**Work required:** If a line in the entries contains the string "templateUrl", include that line in your answer.

**Data:**
_ _ _ _ _ _ _

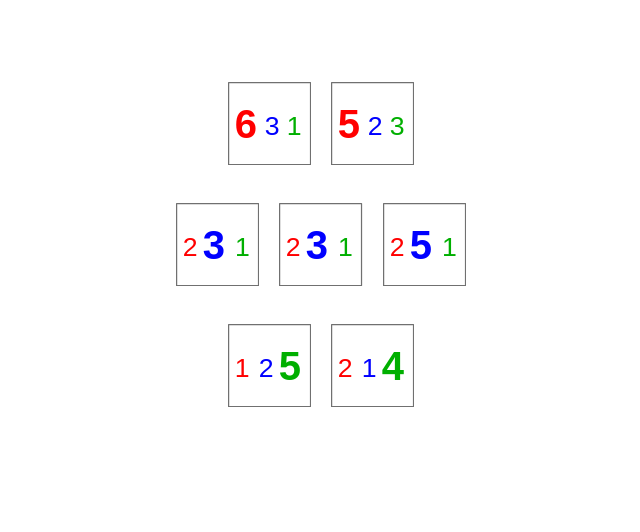
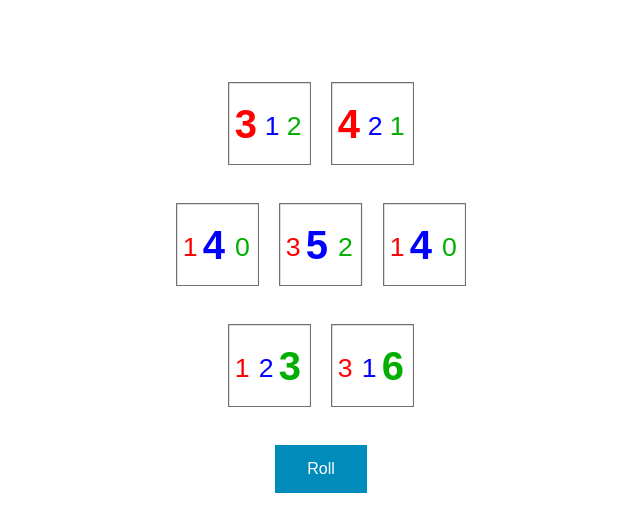
Before and after one commit to paucls/kanban-dice, an Angular app: page / in a window 1280 px wide. Shown: the top 532 px of the page, without its empty margins (319-959 px from the left). Built offline with nearby package versions, Linux system fonts and the light colour scheme.

Commit message:
Roll button

```diff
--- a/src/app/app.component.html
+++ b/src/app/app.component.html
@@ -45,6 +45,17 @@
     padding-bottom: 35px;
   }
 
+  button {
+    background-color: #008CBA;
+    border: none;
+    color: white;
+    padding: 15px 32px;
+    text-align: center;
+    text-decoration: none;
+    display: inline-block;
+    font-size: 16px;
+  }
+
   app-red-dice, app-blue-dice, app-green-dice {
     padding: 10px;
   }
@@ -52,18 +63,20 @@
 
 <div class="content" role="main">
   <div class="dices-group">
-    <app-red-dice></app-red-dice>
-    <app-red-dice></app-red-dice>
+    <app-red-dice [rollRequested]="rollRequested"></app-red-dice>
+    <app-red-dice [rollRequested]="rollRequested"></app-red-dice>
   </div>
 
   <div class="dices-group">
-    <app-blue-dice></app-blue-dice>
-    <app-blue-dice></app-blue-dice>
-    <app-blue-dice></app-blue-dice>
+    <app-blue-dice [rollRequested]="rollRequested"></app-blue-dice>
+    <app-blue-dice [rollRequested]="rollRequested"></app-blue-dice>
+    <app-blue-dice [rollRequested]="rollRequested"></app-blue-dice>
   </div>
 
   <div class="dices-group">
-    <app-green-dice></app-green-dice>
-    <app-green-dice></app-green-dice>
+    <app-green-dice [rollRequested]="rollRequested"></app-green-dice>
+    <app-green-dice [rollRequested]="rollRequested"></app-green-dice>
   </div>
+
+  <button (click)="roll()">Roll</button>
 </div>
--- a/src/app/app.component.ts
+++ b/src/app/app.component.ts
@@ -1,4 +1,4 @@
-import { Component } from '@angular/core';
+import {Component, EventEmitter} from '@angular/core';
 
 @Component({
   selector: 'app-root',
@@ -6,5 +6,9 @@ import { Component } from '@angular/core';
   styleUrls: ['./app.component.scss']
 })
 export class AppComponent {
-  title = 'dices';
+  rollRequested: EventEmitter<boolean> = new EventEmitter();
+
+  roll() {
+    this.rollRequested.emit(true);
+  }
 }
--- a/src/app/blue-dice/blue-dice.component.ts
+++ b/src/app/blue-dice/blue-dice.component.ts
@@ -1,11 +1,13 @@
-import { Component } from '@angular/core';
+import {Component, EventEmitter, Input, OnInit} from '@angular/core';
 import { randomIntFromInterval } from '../core/random';
 
 @Component({
   selector: 'app-blue-dice',
   templateUrl: './blue-dice.component.html'
 })
-export class BlueDiceComponent {
+export class BlueDiceComponent implements OnInit {
+
+  @Input() private rollRequested: EventEmitter<boolean> = new EventEmitter();
 
   readonly diceSides = [
     { red: 2, blue: 3, green: 1 },
@@ -16,5 +18,15 @@ export class BlueDiceComponent {
     { red: 1, blue: 6, green: 3 }
   ];
 
-  readonly outcome = this.diceSides[randomIntFromInterval(0, 5)];
+  outcome = this.roll();
+
+  ngOnInit() {
+    if (this.rollRequested) {
+      this.rollRequested.subscribe(() => this.outcome = this.roll());
+    }
+  }
+
+  roll() {
+    return this.diceSides[randomIntFromInterval(0, 5)];
+  }
 }
--- a/src/app/green-dice/green-dice.component.ts
+++ b/src/app/green-dice/green-dice.component.ts
@@ -1,11 +1,13 @@
-import { Component } from '@angular/core';
+import {Component, EventEmitter, Input, OnInit} from '@angular/core';
 import { randomIntFromInterval } from '../core/random';
 
 @Component({
   selector: 'app-green-dice',
   templateUrl: './green-dice.component.html'
 })
-export class GreenDiceComponent {
+export class GreenDiceComponent implements OnInit {
+
+  @Input() private rollRequested: EventEmitter<boolean> = new EventEmitter();
 
   readonly diceSides = [
     { red: 1, blue: 2, green: 3 },
@@ -16,5 +18,15 @@ export class GreenDiceComponent {
     { red: 3, blue: 1, green: 6 }
   ];
 
-  readonly outcome = this.diceSides[randomIntFromInterval(0, 5)];
+  outcome = this.roll();
+
+  ngOnInit() {
+    if (this.rollRequested) {
+      this.rollRequested.subscribe(() => this.outcome = this.roll());
+    }
+  }
+
+  roll() {
+    return this.diceSides[randomIntFromInterval(0, 5)];
+  }
 }
--- a/src/app/red-dice/red-dice.component.ts
+++ b/src/app/red-dice/red-dice.component.ts
@@ -1,11 +1,13 @@
-import { Component } from '@angular/core';
-import { randomIntFromInterval } from '../core/random';
+import {Component, EventEmitter, Input, OnInit} from '@angular/core';
+import {randomIntFromInterval} from '../core/random';
 
 @Component({
   selector: 'app-red-dice',
   templateUrl: './red-dice.component.html'
 })
-export class RedDiceComponent {
+export class RedDiceComponent implements OnInit {
+
+  @Input() private rollRequested: EventEmitter<boolean> = new EventEmitter();
 
   readonly diceSides = [
     { red: 3, blue: 1, green: 2 },
@@ -16,5 +18,15 @@ export class RedDiceComponent {
     { red: 6, blue: 3, green: 1 }
   ];
 
-  readonly outcome = this.diceSides[randomIntFromInterval(0, 5)];
+  outcome = this.roll();
+
+  ngOnInit() {
+    if (this.rollRequested) {
+      this.rollRequested.subscribe(() => this.outcome = this.roll());
+    }
+  }
+
+  roll() {
+    return this.diceSides[randomIntFromInterval(0, 5)];
+  }
 }
```
Also changed, not shown: 4 other files (tests, documents, lock files or other folders).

_ _ _ _ _ _ _

**Response for this exercise:**
   templateUrl: './blue-dice.component.html'
   templateUrl: './green-dice.component.html'
   templateUrl: './red-dice.component.html'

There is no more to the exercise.